    ITV had to provide local news as part of their franchise despite the fact that it was loss making. Why would anyone else provide local TV news if there is no money in it?

    Some things don’t make a profit. That doesn’t mean they aren’t worthwhile and should be scrapped. Why should there be only one supplier of loss-making local TV (the BBC)? Not a healthy situation.

  • Tex Lovera

    I think there’s a distinction to be made here. robert said:

    “Competition in the news business is as important as anywhere else. Look how easily the media was bamboozled in the run up to the wars. There were a few outlets that didn’t buy the story (such as “The Nation”), but they had limited (Ok, no) impact on the course of events”

    There’s a difference between gathering and reporting what happens/is said, and editorializing on that information. I see the big media’s role as being the primary gatherers of that information, but small outfits (local stations, bloggers, anyone with an interest in something) also helping gather information. Their job is no longer to “buy” the story or not, but to report it. No one trusts their “judgment” anymore, anyway.

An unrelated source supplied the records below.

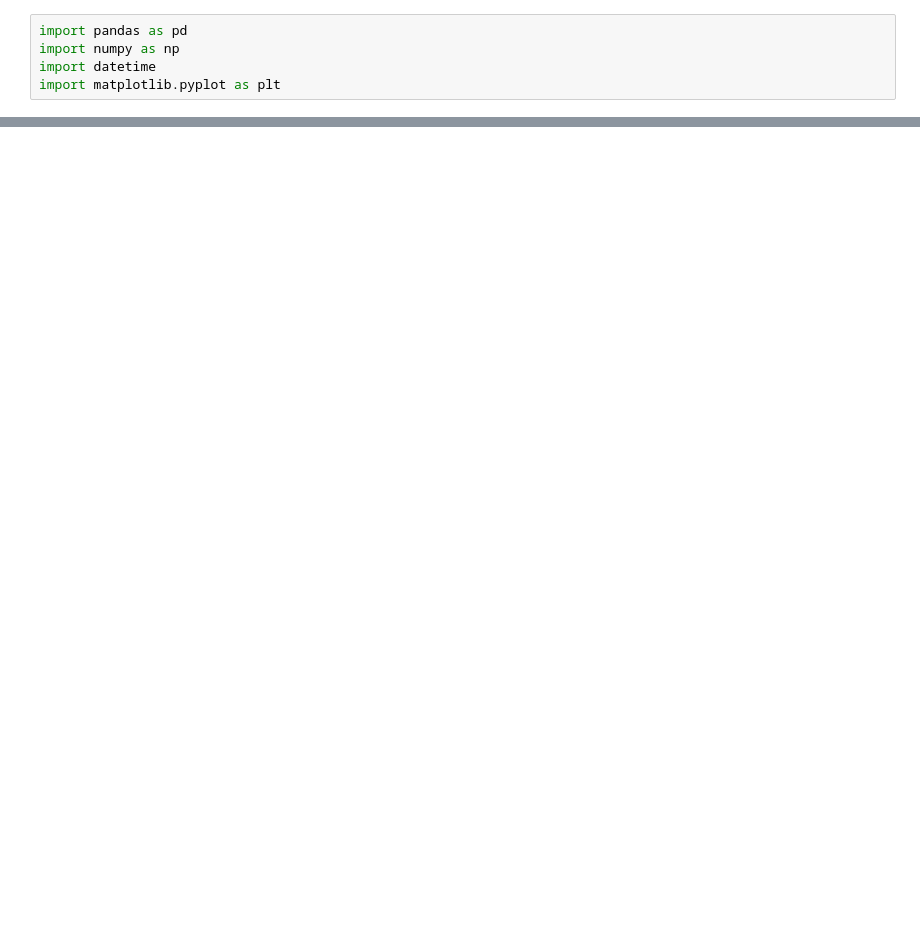
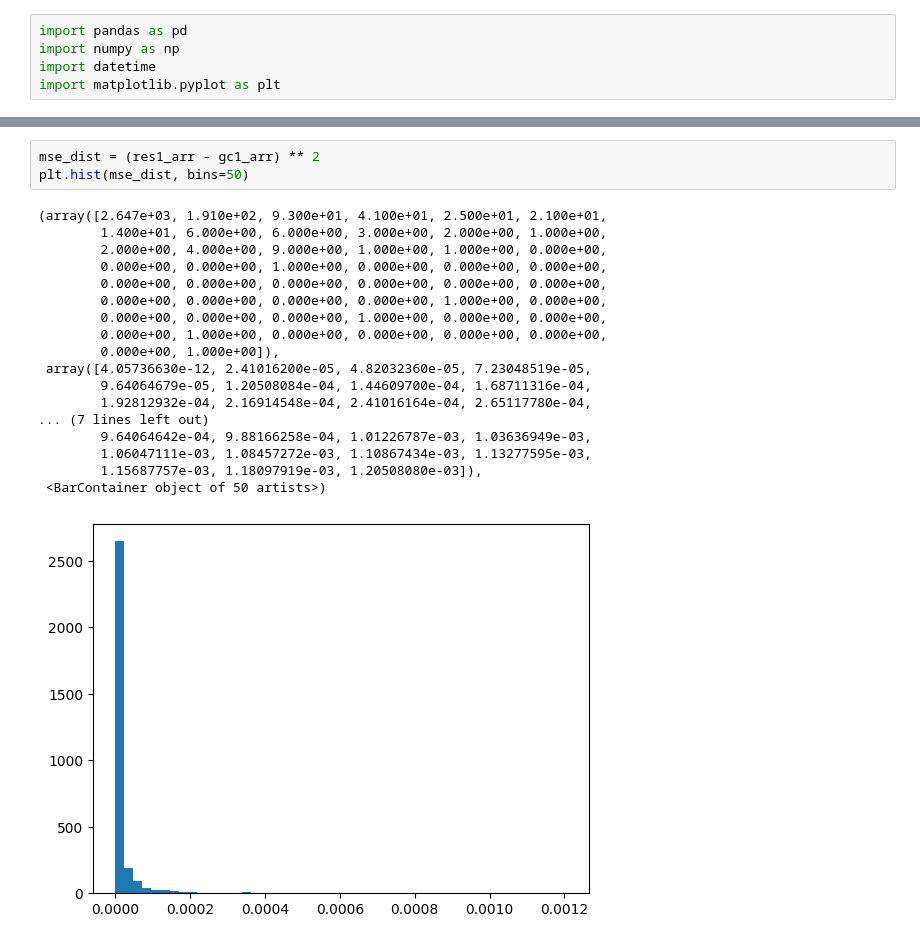
Before and after one commit to joeHollander/ETF-Research, a Jupyter notebook: main.ipynb, the cells around one changed output, grey strips where cells are left out. Saved outputs shown, nothing was run; the diff lists cells and outputs as text; blank space fills up the shorter version.

```diff
--- a/main.ipynb
+++ b/main.ipynb
@@ -46,0 +60,22 @@ df[(df['symbol'] == "GCQ5") & (df.index.date > datetime.date(2023, 1, 1))].tail(
+# %%
+mse_dist = (res1_arr - gc1_arr) ** 2
+plt.hist(mse_dist, bins=50)
+# %% [output]
+(array([2.647e+03, 1.910e+02, 9.300e+01, 4.100e+01, 2.500e+01, 2.100e+01,
+        1.400e+01, 6.000e+00, 6.000e+00, 3.000e+00, 2.000e+00, 1.000e+00,
+        2.000e+00, 4.000e+00, 9.000e+00, 1.000e+00, 1.000e+00, 0.000e+00,
+        0.000e+00, 0.000e+00, 1.000e+00, 0.000e+00, 0.000e+00, 0.000e+00,
+        0.000e+00, 0.000e+00, 0.000e+00, 0.000e+00, 0.000e+00, 0.000e+00,
+        0.000e+00, 0.000e+00, 0.000e+00, 0.000e+00, 1.000e+00, 0.000e+00,
+        0.000e+00, 0.000e+00, 0.000e+00, 1.000e+00, 0.000e+00, 0.000e+00,
+        0.000e+00, 1.000e+00, 0.000e+00, 0.000e+00, 0.000e+00, 0.000e+00,
+        0.000e+00, 1.000e+00]),
+ array([4.05736630e-12, 2.41016200e-05, 4.82032360e-05, 7.23048519e-05,
+        9.64064679e-05, 1.20508084e-04, 1.44609700e-04, 1.68711316e-04,
+        1.92812932e-04, 2.16914548e-04, 2.41016164e-04, 2.65117780e-04,
+... (7 lines left out)
+        9.64064642e-04, 9.88166258e-04, 1.01226787e-03, 1.03636949e-03,
+        1.06047111e-03, 1.08457272e-03, 1.10867434e-03, 1.13277595e-03,
+        1.15687757e-03, 1.18097919e-03, 1.20508080e-03]),
+ <BarContainer object of 50 artists>)
+[figure, added]
```
Also changed, not shown: parts of 12 cells of this notebook, 1 other file.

    Then how will the big media then differentiate themselves from one another? I think in how accurate their information is, how timely it is, and how much it interests their potential viewers. Also, in how much “value” they can add to that information. Examples? Don’t just give me the address of a robbery, hyperlink it to google maps. Don’t just tell me how high the floodwaters got, link to the USGS stream gage. Don’t just summarize what was said in last night’s debate, tell me where your archived raw feed is.

    However, the editorializing on that gathered news – “buying” or not buying it – is now under my control, powered by a million different sources on the net. If I want to know what other reasonable people think (or unreasonable ones, for that matter), I’ve got a) my bookmarks and b) my curiosity and a mouse. I don’t have to rely on a bunch of old white guys who no longer know how to run a newspaper.

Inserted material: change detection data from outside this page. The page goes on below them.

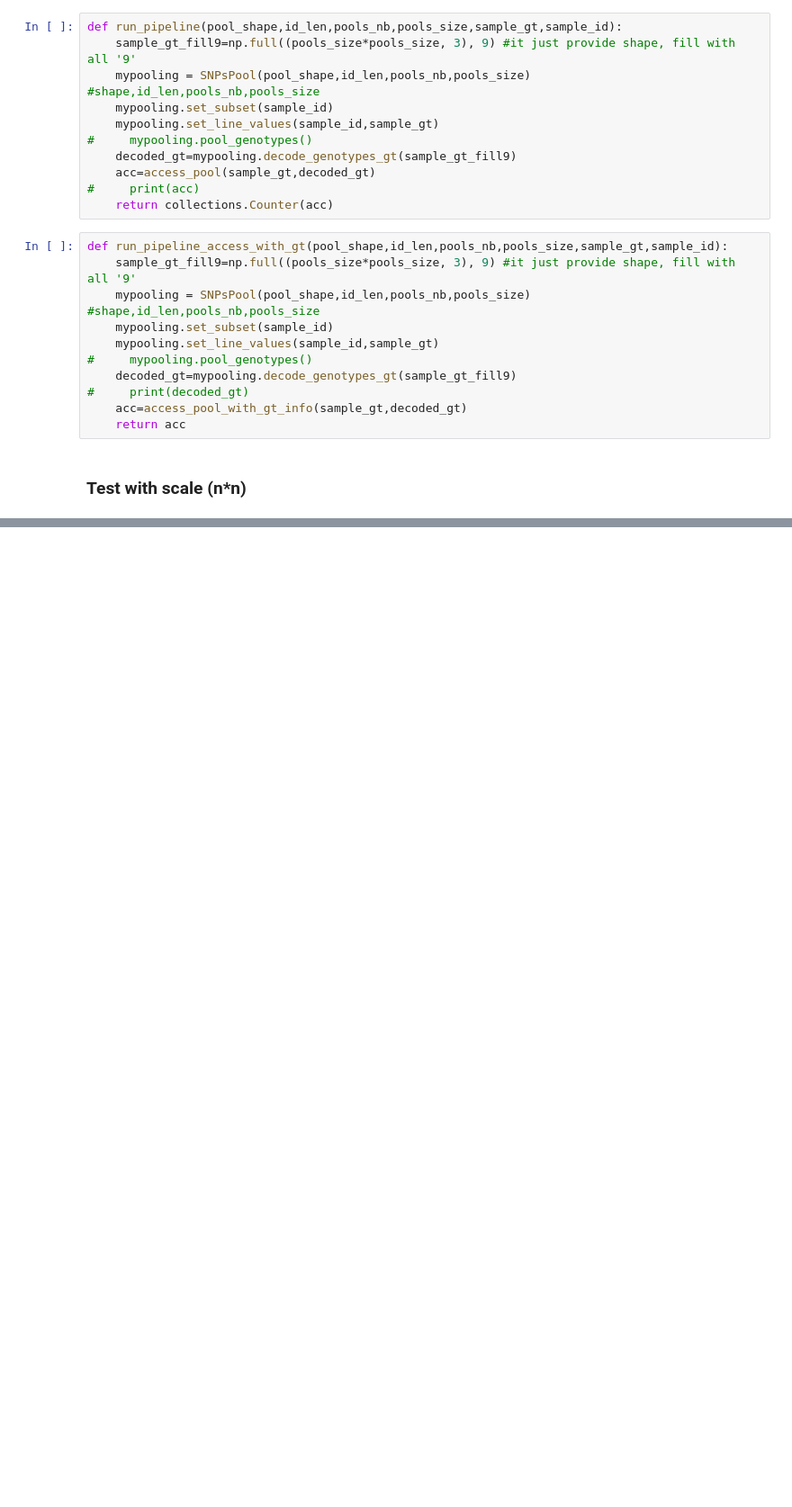
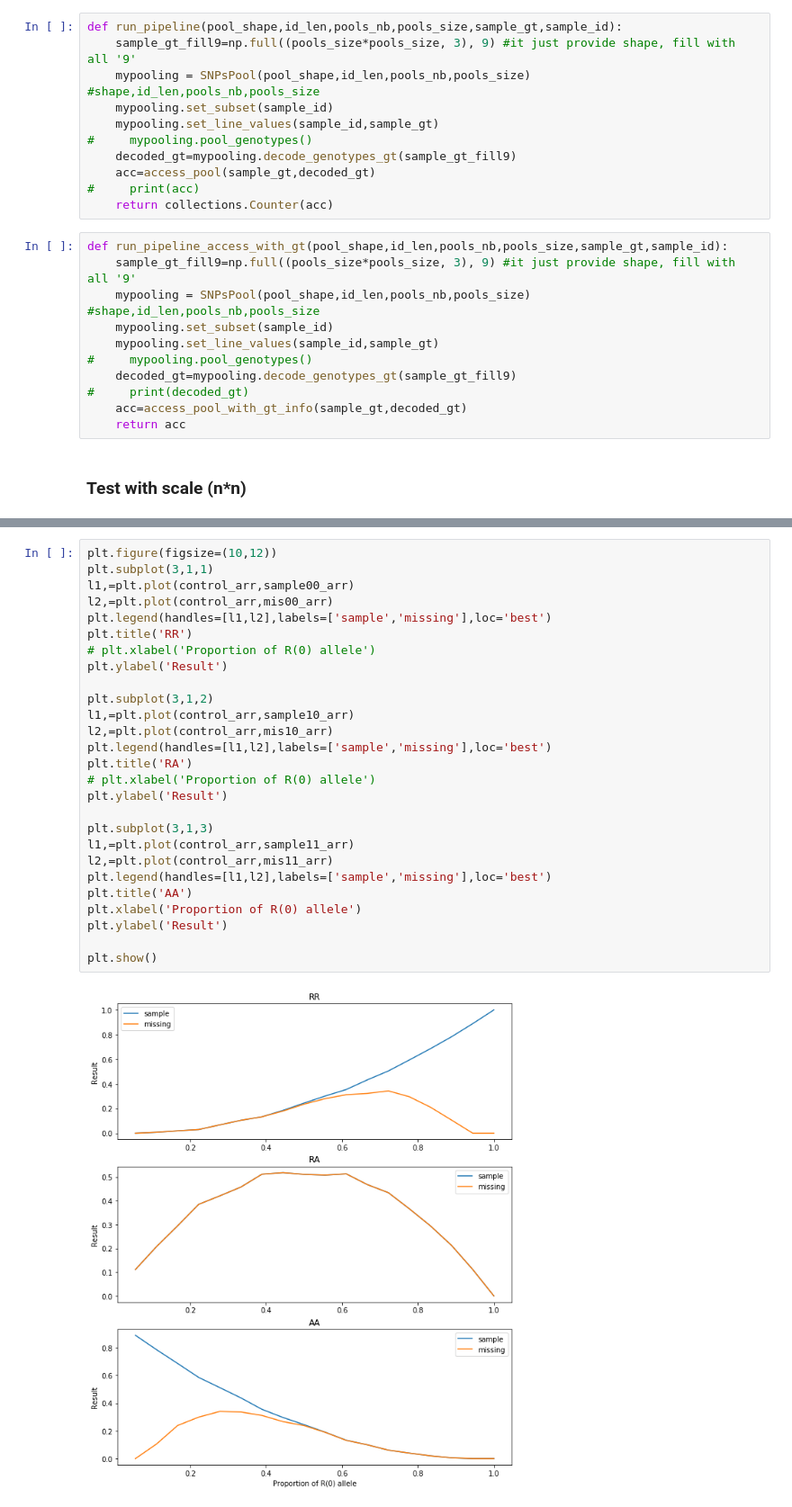
Before and after one commit to Jiarong000/PoolingProject, a Jupyter notebook: Starting_materials/Funftion_run.ipynb, the cells around one changed output, grey strips where cells are left out. Shown: that part at 90% size. Cells and saved outputs as stored; diff of their text form; blank space fills up the shorter version.

```diff
--- a/Starting_materials/Funftion_run.ipynb
+++ b/Starting_materials/Funftion_run.ipynb
@@ -435 +457,30 @@ plt.show()
+# %%
+plt.figure(figsize=(10,12))
+plt.subplot(3,1,1)
+l1,=plt.plot(control_arr,sample00_arr)
+l2,=plt.plot(control_arr,mis00_arr)
+plt.legend(handles=[l1,l2],labels=['sample','missing'],loc='best')
+plt.title('RR')
+# plt.xlabel('Proportion of R(0) allele')
+plt.ylabel('Result')
+
+plt.subplot(3,1,2)
+l1,=plt.plot(control_arr,sample10_arr)
+l2,=plt.plot(control_arr,mis10_arr)
+plt.legend(handles=[l1,l2],labels=['sample','missing'],loc='best')
+plt.title('RA')
+# plt.xlabel('Proportion of R(0) allele')
+plt.ylabel('Result')
+
+plt.subplot(3,1,3)
+l1,=plt.plot(control_arr,sample11_arr)
+l2,=plt.plot(control_arr,mis11_arr)
+plt.legend(handles=[l1,l2],labels=['sample','missing'],loc='best')
+plt.title('AA')
+plt.xlabel('Proportion of R(0) allele')
+plt.ylabel('Result')
+
+plt.show()
+# %% [output]
+[figure, added]
 # %%
```
Also changed, not shown: parts of 13 cells of this notebook.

    But the days of the big 3, or even their more recent cable offspring, being the high priests of news filtering are long gone, and will never come back. Adapt or perish, guys.